● **Exercise inputs**:
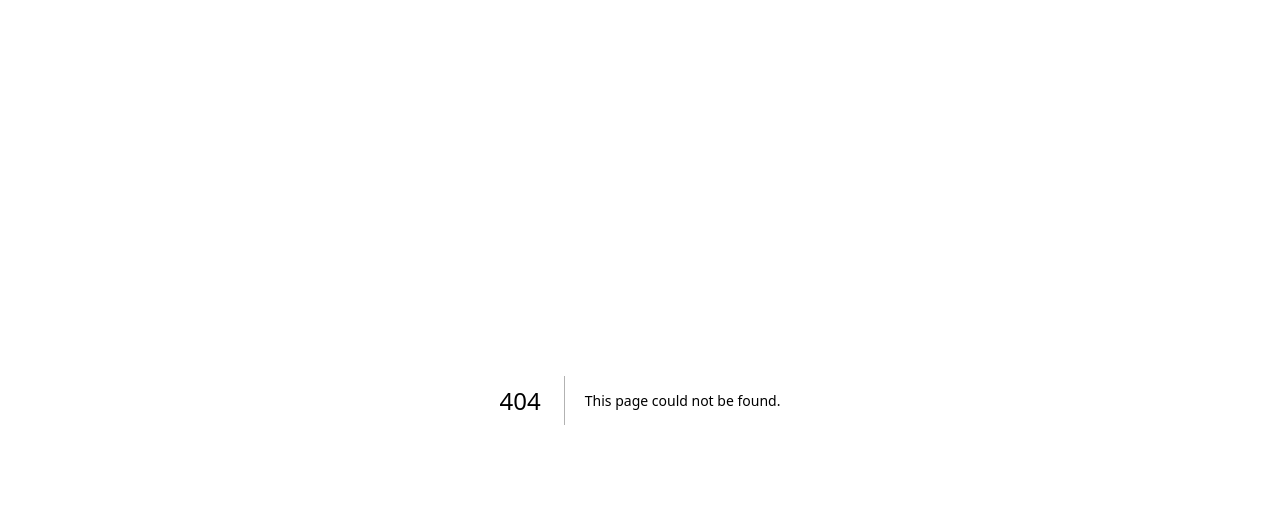
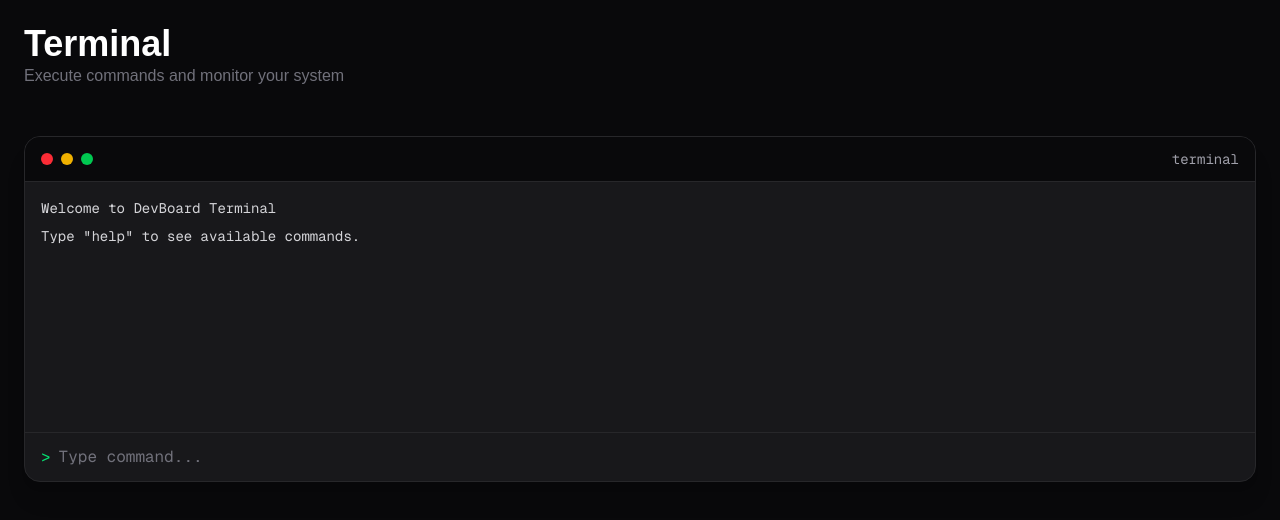
Before and after one commit to aditi3175/DevBoard-X, a Next.js app in the folder devboard-x/: page /terminal in a window 1280 px wide. Before the commit this address had no page. Shown: the top 520 px of the page. Built offline with nearby package versions, Linux system fonts and the light colour scheme.

Commit message:
feat: implement dashboard workspace with interactive terminal, notes widget, and animated metrics cards

```diff
--- a/devboard-x/package.json
+++ b/devboard-x/package.json
@@ -9,6 +9,7 @@
     "lint": "eslint"
   },
   "dependencies": {
+    "framer-motion": "^12.38.0",
     "lucide-react": "^1.14.0",
     "next": "16.2.5",
     "react": "19.2.4",
--- /dev/null
+++ b/devboard-x/src/app/terminal/page.js
@@ -0,0 +1,13 @@
+import Terminal from "@/components/layout/Terminal"
+
+export default function TerminalPage() {
+  return (
+    <div className="flex flex-col h-screen bg-zinc-950 text-white p-6">
+      <h1 className="text-4xl font-bold">Terminal</h1>
+      <p className="text-zinc-500">Execute commands and monitor your system</p>
+      <div className="mt-6">
+        <Terminal />
+      </div>
+    </div>
+  )
+}
--- a/devboard-x/src/components/layout/Sidebar.jsx
+++ b/devboard-x/src/components/layout/Sidebar.jsx
@@ -1,50 +1,99 @@
-"use client" // Required in Next.js for interactivity/hooks
-import { useState } from "react";
-import { Layout, Terminal, FolderKanban, BarChart3, Settings } from "lucide-react";
+"use client"
+
+import Link from "next/link"
+import { usePathname } from "next/navigation"
+import {
+  Layout,
+  Terminal,
+  FolderKanban,
+  BarChart3,
+  Settings
+} from "lucide-react"
 
 export default function Sidebar() {
-  // 1. Create the state (Default it to 'Dashboard')
-  const [activeTab, setActiveTab] = useState("Dashboard");
+
+  // GET CURRENT ROUTE
+  const pathname = usePathname()
 
   const navItems = [
-    { name: "Dashboard", icon: Layout },
-    { name: "Terminal", icon: Terminal },
-    { name: "Projects", icon: FolderKanban },
-    { name: "Analytics", icon: BarChart3 },
-    { name: "Settings", icon: Settings },
-  ];
+    {
+      name: "Dashboard",
+      icon: Layout,
+      path: "/"
+    },
+    {
+      name: "Terminal",
+      icon: Terminal,
+      path: "/terminal"
+    },
+    {
+      name: "Projects",
+      icon: FolderKanban,
+      path: "/projects"
+    },
+    {
+      name: "Analytics",
+      icon: BarChart3,
+      path: "/analytics"
+    },
+    {
+      name: "Settings",
+      icon: Settings,
+      path: "/settings"
+    }
+  ]
 
   return (
+
     <div className="h-screen w-64 bg-zinc-900 text-white p-4 flex flex-col border-r border-zinc-800">
-      {/* Logo / Title */}
+
+      {/* LOGO */}
       <div className="mb-8 px-3">
-        <h1 className="text-2xl font-bold tracking-tight">DevBoard X</h1>
+
+        <h1 className="text-2xl font-bold tracking-tight">
+          DevBoard X
+        </h1>
+
       </div>
 
-      {/* Navigation Links */}
+      {/* NAVIGATION */}
       <div className="flex flex-col gap-3">
+
         {navItems.map((item) => {
-          const Icon = item.icon;
 
-          // 2. Check if this item is the active one
-          const isActive = activeTab === item.name;
+          const Icon = item.icon
+
+          // CHECK ACTIVE ROUTE
+          const isActive = pathname === item.path
 
           return (
-            <button
+
+            <Link
               key={item.name}
-              onClick={() => setActiveTab(item.name)} // 3. Update state on click
-              className={`flex items-center gap-3 text-left px-3 py-2 rounded-lg transition ${
+              href={item.path}
+              className={`flex items-center gap-3 px-3 py-2 rounded-lg transition ${
                 isActive
-                  ? "bg-zinc-800 text-white" // Active styles
-                  : "text-zinc-400 hover:bg-zinc-800/50 hover:text-white" // Inactive styles
+                  ? "bg-zinc-800 text-white"
+                  : "text-zinc-400 hover:bg-zinc-800/50 hover:text-white"
               }`}
             >
+
               <Icon size={20} />
-              <span className="font-medium">{item.name}</span>
-            </button>
-          );
+
+              <span className="font-medium">
+                {item.name}
+              </span>
+
+            </Link>
+
+          )
+
         })}
+
       </div>
+
     </div>
-  );
+
+  )
+
 }
--- /dev/null
+++ b/devboard-x/src/components/layout/Terminal.jsx
@@ -0,0 +1,203 @@
+"use client"
+
+import { useState } from "react"
+
+export default function Terminal() {
+
+  // INPUT STATE
+  const [input, setInput] = useState("")
+
+  // TERMINAL HISTORY
+  const [history, setHistory] = useState([
+    "Welcome to DevBoard Terminal",
+    'Type "help" to see available commands.'
+  ])
+
+  // HANDLE INPUT CHANGE
+  const handleChange = (e) => {
+    setInput(e.target.value)
+  }
+
+  // HANDLE COMMAND SUBMIT
+  const handleSubmit = (e) => {
+
+    if (e.key === "Enter") {
+
+      const command = input.trim().toLowerCase()
+
+      // EMPTY INPUT
+      if (command === "") return
+
+      let newHistory = [...history]
+
+      // HELP COMMAND
+      if (command === "help") {
+
+        newHistory.push(
+          `> ${command}`,
+          "Available commands:",
+          "- help",
+          "- clear",
+          "- status",
+          "- about",
+          "- projects",
+          "- date"
+        )
+
+      }
+
+      // CLEAR COMMAND
+      else if (command === "clear") {
+
+        setHistory([])
+        setInput("")
+        return
+
+      }
+
+      // STATUS COMMAND
+      else if (command === "status") {
+
+        newHistory.push(
+          `> ${command}`,
+          "System Status: Online",
+          "CPU Usage: 60%",
+          "Memory Usage: 80%",
+          "Active Projects: 12"
+        )
+
+      }
+
+      // ABOUT COMMAND
+      else if (command === "about") {
+
+        newHistory.push(
+          `> ${command}`,
+          "DevBoard X",
+          "A futuristic developer workspace/dashboard",
+          "Built with Next.js, React & Tailwind CSS"
+        )
+
+      }
+
+      // PROJECTS COMMAND
+      else if (command === "projects") {
+
+        newHistory.push(
+          `> ${command}`,
+          "Recent Projects:",
+          "- DevBoard X",
+          "- E-Commerce App",
+          "- Blog Platform",
+          "- Weather Dashboard"
+        )
+
+      }
+
+      // DATE COMMAND
+      else if (command === "date") {
+
+        newHistory.push(
+          `> ${command}`,
+          new Date().toLocaleString()
+        )
+
+      }
+
+      // UNKNOWN COMMAND
+      else {
+
+        newHistory.push(
+          `> ${command}`,
+          `command not found: ${command}`
+        )
+
+      }
+
+      // UPDATE HISTORY
+      setHistory(newHistory)
+
+      // CLEAR INPUT
+      setInput("")
+
+    }
+
+  }
+
+  return (
+
+    /* TERMINAL CONTAINER */
+    <div className="mt-6 w-full bg-zinc-900 border border-zinc-800 rounded-2xl overflow-hidden shadow-xl">
+
+      {/* HEADER */}
+      <div className="flex items-center justify-between px-4 py-3 border-b border-zinc-800 bg-zinc-950">
+
+        {/* LEFT SIDE DOTS */}
+        <div className="flex items-center gap-2">
+
+          <div className="w-3 h-3 rounded-full bg-red-500"></div>
+
+          <div className="w-3 h-3 rounded-full bg-yellow-500"></div>
+
+          <div className="w-3 h-3 rounded-full bg-green-500"></div>
+
+        </div>
+
+        {/* TERMINAL TITLE */}
+        <p className="text-sm text-zinc-400 font-mono">
+          terminal
+        </p>
+
+      </div>
+
+      {/* OUTPUT AREA */}
+      <div className="p-4 font-mono text-sm space-y-2 min-h-[250px] max-h-[350px] overflow-y-auto">
+
+        {history.map((entry, index) => {
+
+          // COMMAND STYLE
+          const isCommand = entry.startsWith(">")
+
+          // ERROR STYLE
+          const isError = entry.includes("not found")
+
+          return (
+
+            <p
+              key={index}
+              className={`
+                ${isCommand ? "text-green-400" : ""}
+                ${isError ? "text-red-400" : ""}
+                ${!isCommand && !isError ? "text-zinc-300" : ""}
+              `}
+            >
+              {entry}
+            </p>
+
+          )
+
+        })}
+
+      </div>
+
+      {/* INPUT AREA */}
+      <div className="border-t border-zinc-800 px-4 py-3 flex items-center gap-2 font-mono">
+
+        <span className="text-green-400">{">"}</span>
+
+        <input
+          type="text"
+          placeholder="Type command..."
+          className="flex-1 bg-transparent outline-none text-white placeholder-zinc-500"
+          value={input}
+          onChange={handleChange}
+          onKeyDown={handleSubmit}
+        />
+
+      </div>
+
+    </div>
+
+  )
+
+}
--- a/devboard-x/src/components/layout/Workspace.jsx
+++ b/devboard-x/src/components/layout/Workspace.jsx
@@ -1,6 +1,7 @@
+"use client";
 import { Cpu, Activity, Folder, Server } from "lucide-react";
 import WidgetCard from "@/components/widgets/WidgetCard";
-
+import NotesWidget from "@/components/widgets/NotesWidget";
 export default function Workspace() {
   return (
     <div className="flex-1 flex flex-col bg-zinc-950 text-white p-6">
@@ -31,7 +32,8 @@
         value="3"
         color="bg-yellow-500"
         />
-        </div>
+      </div>
+      <NotesWidget />
     </div>
   )
 }
--- /dev/null
+++ b/devboard-x/src/components/widgets/NotesWidget.jsx
@@ -0,0 +1,57 @@
+"use client"
+
+import { useEffect, useState } from "react"
+
+export default function NotesWidget() {
+
+  // NOTES STATE
+  const [notes, setNotes] = useState("")
+
+  // LOAD SAVED NOTES
+  useEffect(() => {
+
+    const savedNotes = localStorage.getItem("devboard-notes")
+
+    if (savedNotes) {
+      setNotes(savedNotes)
+    }
+
+  }, [])
+
+  // SAVE NOTES
+  useEffect(() => {
+
+    localStorage.setItem("devboard-notes", notes)
+
+  }, [notes])
+
+  return (
+
+    <div className="mt-6 w-full bg-zinc-900 border border-zinc-800 rounded-2xl p-5">
+
+      {/* HEADER */}
+      <div className="mb-4">
+
+        <h2 className="text-xl font-semibold text-white">
+          Developer Notes
+        </h2>
+
+        <p className="text-sm text-zinc-500 mt-1">
+          Keep track of ideas, tasks and bugs.
+        </p>
+
+      </div>
+
+      {/* TEXTAREA */}
+      <textarea
+        placeholder="Write your notes here..."
+        value={notes}
+        onChange={(e) => setNotes(e.target.value)}
+        className="w-full min-h-[200px] bg-zinc-950 border border-zinc-800 rounded-xl p-4 text-white placeholder-zinc-500 outline-none resize-none"
+      />
+
+    </div>
+
+  )
+
+}
--- a/devboard-x/src/components/widgets/WidgetCard.jsx
+++ b/devboard-x/src/components/widgets/WidgetCard.jsx
@@ -1,7 +1,19 @@
-export default function WidgetCard({Icon, title, value, color}) {
+"use client"
+import { motion } from "framer-motion"
+export default function WidgetCard({ Icon, title, value, color }) {
   return (
 
-    <div className="flex items-center justify-between p-4 bg-zinc-900 rounded-xl border border-zinc-800">
+    <motion.div
+      whileHover={{
+        y: -10,
+        scale: 1.04
+      }}
+      transition={{
+        type: "spring",
+        stiffness: 300
+      }}
+      className="flex items-center justify-between p-4 bg-zinc-900 rounded-xl border border-zinc-800 hover:border-zinc-700 hover:shadow-xl transition">
+
       {/* Left side: Icon + Text */}
       <div className="flex items-center gap-4">
         <div className={`p-3 rounded-lg ${color}`}>
@@ -19,6 +31,6 @@
         <p className="text-zinc-500 text-sm">vs last month</p>
       </div>
 
-    </div>
+    </motion.div>
   )
 }
```
Also changed, not shown: 1 other file (tests, documents, lock files or other folders).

● **Your goal**:
Within the entries above, how many lines include the word "else"? Respond with the number only.

● **Output for this task**:
6